Some people say that science and education have taken away the mysteries of Christianity. I disagree. God’s gift of science has enhanced the mysteries. Civilization has come a long way, from traveling by donkey to traveling in space. Our knowledge has exploded, and continues to do so daily. The majesty and mystery of God coming to earth has been multiplied rather than diminished. We are not the center of the universe as many people in Jesus’ day believed. We are a speck that could be lost with little or no effect in the vast universe. Our sun is not visible 50 light years away from us; it is not even visible to most of our galaxy; it is unseen in the totality of the universe. Despite our relative obscurity in all of creation, we believe God came to us in the person of Jesus. Our familiarity with the Christmas story and the abundance of glitz and frivolity during the season dull the amazing reality of the event. Christmas becomes a rather ho hum annual ritual that leaves us hungry for meaning.

If a person will just listen to what they say they believe happened, and ponder it, even the most laid back persons amongst us should feel something resembling awe stir within them. The God who created more than can be known or even imagined came to us as he promised and in the most vulnerable manner. It is awesome that such an event as Christmas ever occurred.

Joseph Fort Newton, writing in The Atlantic Monthly in 1929 described the Christmas miracle by saying, “(God) took our tiny shape and let us hold him in our arms.”

When familiarity threatens to suffocate our celebration, remember the divine love which would bring God to our little speck of creation.

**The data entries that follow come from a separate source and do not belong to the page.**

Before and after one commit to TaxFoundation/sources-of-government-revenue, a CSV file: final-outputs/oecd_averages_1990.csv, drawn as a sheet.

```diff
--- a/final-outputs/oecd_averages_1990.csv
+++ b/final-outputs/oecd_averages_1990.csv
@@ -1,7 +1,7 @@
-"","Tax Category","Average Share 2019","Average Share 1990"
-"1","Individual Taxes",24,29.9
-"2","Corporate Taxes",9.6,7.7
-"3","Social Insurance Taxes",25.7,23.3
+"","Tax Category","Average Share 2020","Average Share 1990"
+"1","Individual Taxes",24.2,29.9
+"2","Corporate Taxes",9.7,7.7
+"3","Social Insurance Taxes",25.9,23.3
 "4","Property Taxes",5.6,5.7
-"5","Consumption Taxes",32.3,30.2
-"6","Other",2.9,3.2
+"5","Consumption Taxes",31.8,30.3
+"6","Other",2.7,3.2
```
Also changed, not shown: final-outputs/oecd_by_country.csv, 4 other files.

What defines our life is not material things or circumstances, but God’s love that has created and redeemed us. We know the intensity and reality of his love because of a life that began on this planet the first Christmas.

A little boy’s father had been killed in military service before the boy had ever known him. All he had was a picture of his father, but the picture was always before him at home. One day he said to his mother: “I wish Daddy would step out of that picture so I could really know him.” Christmas is the celebration of the miracle that the God of this vast universe did that. He stepped out of the picture painted of him by words in the Old Testament, and he took our shape, and he let us hold him, and touch him, and know him, so that we might love him. It was a miracle. In some new, or renewed, way, may the miracle we celebrate as Christmas fill your heart with thanksgiving and celebration this season.

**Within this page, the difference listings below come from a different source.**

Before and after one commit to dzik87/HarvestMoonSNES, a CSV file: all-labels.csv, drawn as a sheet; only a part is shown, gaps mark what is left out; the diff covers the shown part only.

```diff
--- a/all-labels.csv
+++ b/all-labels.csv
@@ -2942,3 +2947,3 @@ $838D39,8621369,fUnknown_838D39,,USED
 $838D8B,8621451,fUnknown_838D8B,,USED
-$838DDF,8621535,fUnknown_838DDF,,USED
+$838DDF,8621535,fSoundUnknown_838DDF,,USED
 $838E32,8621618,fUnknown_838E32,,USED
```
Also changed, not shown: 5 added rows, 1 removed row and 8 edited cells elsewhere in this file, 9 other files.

Surrounded by the sights and sounds of Christmas, fill us, Jesus, with a sense of the miracle that the God of all time came so we could know God, and, know God’s love for us. Amen

— Pastor Mueller